[Change detection data]
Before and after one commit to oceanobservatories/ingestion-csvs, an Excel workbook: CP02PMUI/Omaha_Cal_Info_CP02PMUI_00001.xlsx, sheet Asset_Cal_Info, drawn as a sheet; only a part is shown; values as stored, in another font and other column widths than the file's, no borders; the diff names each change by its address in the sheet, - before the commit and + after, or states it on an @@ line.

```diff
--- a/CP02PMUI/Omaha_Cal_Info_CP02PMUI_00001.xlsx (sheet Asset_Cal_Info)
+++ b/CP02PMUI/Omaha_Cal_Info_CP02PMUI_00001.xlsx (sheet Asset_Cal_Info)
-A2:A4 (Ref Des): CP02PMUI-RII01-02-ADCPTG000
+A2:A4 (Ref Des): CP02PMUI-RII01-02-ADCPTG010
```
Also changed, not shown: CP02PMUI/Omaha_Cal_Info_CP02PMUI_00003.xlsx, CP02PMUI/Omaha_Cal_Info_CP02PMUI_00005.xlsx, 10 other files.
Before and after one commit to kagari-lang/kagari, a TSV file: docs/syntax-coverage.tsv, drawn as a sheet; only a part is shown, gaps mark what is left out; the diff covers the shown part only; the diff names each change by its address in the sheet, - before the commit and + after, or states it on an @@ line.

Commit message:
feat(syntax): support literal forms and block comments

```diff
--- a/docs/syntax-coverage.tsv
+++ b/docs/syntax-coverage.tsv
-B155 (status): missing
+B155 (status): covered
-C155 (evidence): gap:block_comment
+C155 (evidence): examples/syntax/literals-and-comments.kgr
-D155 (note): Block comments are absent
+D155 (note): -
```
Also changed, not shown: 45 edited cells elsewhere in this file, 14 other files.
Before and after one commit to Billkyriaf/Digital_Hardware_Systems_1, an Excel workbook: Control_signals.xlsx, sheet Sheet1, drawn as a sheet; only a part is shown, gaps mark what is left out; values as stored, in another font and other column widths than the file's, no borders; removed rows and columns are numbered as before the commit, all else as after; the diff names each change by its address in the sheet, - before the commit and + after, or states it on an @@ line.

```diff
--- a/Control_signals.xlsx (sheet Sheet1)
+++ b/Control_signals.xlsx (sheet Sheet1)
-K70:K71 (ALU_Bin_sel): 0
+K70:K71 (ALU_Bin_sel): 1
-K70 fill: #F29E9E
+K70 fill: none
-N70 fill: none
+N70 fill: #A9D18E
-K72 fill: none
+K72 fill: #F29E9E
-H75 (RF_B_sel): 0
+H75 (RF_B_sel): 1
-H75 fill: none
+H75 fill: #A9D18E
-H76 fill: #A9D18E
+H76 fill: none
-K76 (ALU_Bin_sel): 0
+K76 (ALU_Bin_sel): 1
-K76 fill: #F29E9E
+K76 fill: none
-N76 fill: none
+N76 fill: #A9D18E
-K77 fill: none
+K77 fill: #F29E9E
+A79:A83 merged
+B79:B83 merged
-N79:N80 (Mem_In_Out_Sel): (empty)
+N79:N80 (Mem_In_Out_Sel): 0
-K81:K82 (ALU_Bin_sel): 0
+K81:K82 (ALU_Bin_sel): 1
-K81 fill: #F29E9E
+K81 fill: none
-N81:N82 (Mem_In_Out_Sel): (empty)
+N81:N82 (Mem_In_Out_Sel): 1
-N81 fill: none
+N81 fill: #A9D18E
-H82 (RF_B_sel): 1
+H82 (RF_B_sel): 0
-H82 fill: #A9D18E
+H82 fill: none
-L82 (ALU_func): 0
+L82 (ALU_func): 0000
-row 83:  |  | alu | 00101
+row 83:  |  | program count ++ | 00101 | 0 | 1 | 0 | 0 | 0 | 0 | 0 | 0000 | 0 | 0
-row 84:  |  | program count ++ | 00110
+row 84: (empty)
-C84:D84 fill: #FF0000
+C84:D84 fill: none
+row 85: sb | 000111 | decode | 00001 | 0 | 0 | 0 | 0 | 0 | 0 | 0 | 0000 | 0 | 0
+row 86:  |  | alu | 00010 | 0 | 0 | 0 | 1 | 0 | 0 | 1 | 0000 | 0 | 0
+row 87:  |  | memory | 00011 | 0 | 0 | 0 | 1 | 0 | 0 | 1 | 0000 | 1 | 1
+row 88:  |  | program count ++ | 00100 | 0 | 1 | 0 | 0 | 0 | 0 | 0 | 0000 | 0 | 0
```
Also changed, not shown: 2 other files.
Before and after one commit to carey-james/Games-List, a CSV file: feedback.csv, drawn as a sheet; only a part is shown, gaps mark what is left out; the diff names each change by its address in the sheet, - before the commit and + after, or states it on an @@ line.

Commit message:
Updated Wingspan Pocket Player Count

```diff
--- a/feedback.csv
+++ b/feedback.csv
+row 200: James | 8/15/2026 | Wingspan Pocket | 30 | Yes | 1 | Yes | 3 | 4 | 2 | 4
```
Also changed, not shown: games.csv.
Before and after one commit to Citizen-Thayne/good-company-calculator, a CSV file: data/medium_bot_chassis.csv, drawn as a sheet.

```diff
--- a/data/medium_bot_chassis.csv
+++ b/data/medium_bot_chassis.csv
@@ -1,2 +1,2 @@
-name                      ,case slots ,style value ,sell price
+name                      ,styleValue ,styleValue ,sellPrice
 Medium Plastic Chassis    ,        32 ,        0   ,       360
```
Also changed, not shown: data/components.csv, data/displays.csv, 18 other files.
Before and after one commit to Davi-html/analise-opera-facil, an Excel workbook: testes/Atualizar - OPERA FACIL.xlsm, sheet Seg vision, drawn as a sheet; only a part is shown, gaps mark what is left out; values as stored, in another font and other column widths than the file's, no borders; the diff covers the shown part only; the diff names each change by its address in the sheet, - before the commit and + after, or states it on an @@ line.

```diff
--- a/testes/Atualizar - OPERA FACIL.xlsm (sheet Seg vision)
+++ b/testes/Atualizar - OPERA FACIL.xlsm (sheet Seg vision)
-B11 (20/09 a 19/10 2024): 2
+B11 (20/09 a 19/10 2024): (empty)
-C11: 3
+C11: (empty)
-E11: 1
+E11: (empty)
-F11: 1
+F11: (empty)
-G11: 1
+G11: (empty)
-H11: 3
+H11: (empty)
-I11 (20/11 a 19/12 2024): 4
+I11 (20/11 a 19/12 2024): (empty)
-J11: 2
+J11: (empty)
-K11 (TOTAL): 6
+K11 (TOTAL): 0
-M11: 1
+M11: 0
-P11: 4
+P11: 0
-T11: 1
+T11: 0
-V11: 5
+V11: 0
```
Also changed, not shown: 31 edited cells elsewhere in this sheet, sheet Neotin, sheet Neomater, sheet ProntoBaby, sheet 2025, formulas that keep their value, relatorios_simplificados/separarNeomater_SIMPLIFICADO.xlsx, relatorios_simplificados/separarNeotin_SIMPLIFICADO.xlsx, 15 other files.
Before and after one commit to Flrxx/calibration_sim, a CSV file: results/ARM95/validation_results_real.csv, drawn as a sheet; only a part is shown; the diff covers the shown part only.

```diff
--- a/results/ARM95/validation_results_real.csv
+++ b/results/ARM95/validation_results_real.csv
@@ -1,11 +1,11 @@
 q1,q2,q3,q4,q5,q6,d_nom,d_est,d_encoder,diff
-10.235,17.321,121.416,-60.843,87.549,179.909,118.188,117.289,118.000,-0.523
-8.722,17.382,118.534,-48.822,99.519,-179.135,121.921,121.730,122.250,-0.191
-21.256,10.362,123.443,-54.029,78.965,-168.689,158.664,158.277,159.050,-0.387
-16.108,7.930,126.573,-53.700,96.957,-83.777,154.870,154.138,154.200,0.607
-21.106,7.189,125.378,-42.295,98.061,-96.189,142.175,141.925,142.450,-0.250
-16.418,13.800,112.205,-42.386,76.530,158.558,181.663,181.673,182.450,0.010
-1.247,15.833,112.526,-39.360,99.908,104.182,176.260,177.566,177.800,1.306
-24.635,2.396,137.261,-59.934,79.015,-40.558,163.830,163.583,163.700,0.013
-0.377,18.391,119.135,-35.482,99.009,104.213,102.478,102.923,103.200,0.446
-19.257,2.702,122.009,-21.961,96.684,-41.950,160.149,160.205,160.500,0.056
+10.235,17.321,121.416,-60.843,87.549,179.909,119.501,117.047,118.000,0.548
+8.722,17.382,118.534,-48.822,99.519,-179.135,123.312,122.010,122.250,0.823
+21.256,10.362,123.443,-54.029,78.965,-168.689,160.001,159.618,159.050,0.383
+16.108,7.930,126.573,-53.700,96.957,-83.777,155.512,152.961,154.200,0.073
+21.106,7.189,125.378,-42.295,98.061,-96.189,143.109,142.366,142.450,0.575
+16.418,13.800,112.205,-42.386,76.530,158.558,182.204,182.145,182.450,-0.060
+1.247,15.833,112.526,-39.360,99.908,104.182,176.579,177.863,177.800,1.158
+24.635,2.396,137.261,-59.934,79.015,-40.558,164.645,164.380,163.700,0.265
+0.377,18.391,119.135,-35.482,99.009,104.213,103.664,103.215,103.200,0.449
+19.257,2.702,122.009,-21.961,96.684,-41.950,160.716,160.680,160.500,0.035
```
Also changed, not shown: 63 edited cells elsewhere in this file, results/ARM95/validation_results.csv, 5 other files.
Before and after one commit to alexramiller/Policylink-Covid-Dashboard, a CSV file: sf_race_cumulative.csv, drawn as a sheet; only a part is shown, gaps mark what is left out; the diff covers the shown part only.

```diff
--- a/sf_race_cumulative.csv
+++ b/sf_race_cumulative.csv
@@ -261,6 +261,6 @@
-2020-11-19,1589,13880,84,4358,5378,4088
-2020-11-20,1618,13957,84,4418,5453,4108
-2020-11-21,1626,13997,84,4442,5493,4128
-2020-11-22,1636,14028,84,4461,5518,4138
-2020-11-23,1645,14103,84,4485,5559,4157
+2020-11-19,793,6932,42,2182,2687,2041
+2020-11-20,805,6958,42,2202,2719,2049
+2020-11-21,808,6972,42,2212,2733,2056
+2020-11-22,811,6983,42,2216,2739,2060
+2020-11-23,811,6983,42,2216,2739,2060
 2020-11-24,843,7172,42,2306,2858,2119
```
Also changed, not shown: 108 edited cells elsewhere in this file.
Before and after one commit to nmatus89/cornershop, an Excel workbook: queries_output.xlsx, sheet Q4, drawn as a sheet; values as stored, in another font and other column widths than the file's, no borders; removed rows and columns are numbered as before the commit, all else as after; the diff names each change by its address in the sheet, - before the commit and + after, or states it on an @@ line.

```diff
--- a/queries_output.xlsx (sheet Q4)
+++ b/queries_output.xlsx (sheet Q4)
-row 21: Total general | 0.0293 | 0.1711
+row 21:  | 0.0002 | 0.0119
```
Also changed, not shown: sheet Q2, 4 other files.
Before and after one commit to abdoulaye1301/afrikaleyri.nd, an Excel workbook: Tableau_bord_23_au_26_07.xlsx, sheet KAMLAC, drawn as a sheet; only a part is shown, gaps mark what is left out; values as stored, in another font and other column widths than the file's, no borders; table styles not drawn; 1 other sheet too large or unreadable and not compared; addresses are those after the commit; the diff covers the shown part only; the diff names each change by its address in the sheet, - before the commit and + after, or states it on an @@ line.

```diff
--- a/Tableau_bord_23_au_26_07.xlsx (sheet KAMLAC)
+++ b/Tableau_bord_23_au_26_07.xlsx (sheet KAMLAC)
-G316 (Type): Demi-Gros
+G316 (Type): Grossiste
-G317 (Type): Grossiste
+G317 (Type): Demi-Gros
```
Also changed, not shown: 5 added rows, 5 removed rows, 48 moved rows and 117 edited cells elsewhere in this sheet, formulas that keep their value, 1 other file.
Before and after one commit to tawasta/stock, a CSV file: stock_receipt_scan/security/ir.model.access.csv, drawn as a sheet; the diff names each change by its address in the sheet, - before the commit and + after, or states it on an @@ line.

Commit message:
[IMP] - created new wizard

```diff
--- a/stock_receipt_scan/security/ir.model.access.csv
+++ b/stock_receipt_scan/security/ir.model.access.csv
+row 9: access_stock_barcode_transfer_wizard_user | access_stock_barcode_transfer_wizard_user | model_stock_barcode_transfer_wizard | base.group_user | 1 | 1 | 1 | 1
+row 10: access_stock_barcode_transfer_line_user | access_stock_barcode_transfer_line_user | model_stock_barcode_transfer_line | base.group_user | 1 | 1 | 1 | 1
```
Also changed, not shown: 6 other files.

## Task to complete
What lines in the data above contain the word "edited"? Show them all.

## Answer below
Also changed, not shown: 45 edited cells elsewhere in this file, 14 other files.
Also changed, not shown: 31 edited cells elsewhere in this sheet, sheet Neotin, sheet Neomater, sheet ProntoBaby, sheet 2025, formulas that keep their value, relatorios_simplificados/separarNeomater_SIMPLIFICADO.xlsx, relatorios_simplificados/separarNeotin_SIMPLIFICADO.xlsx, 15 other files.
Also changed, not shown: 63 edited cells elsewhere in this file, results/ARM95/validation_results.csv, 5 other files.
Also changed, not shown: 108 edited cells elsewhere in this file.
Also changed, not shown: 5 added rows, 5 removed rows, 48 moved rows and 117 edited cells elsewhere in this sheet, formulas that keep their value, 1 other file.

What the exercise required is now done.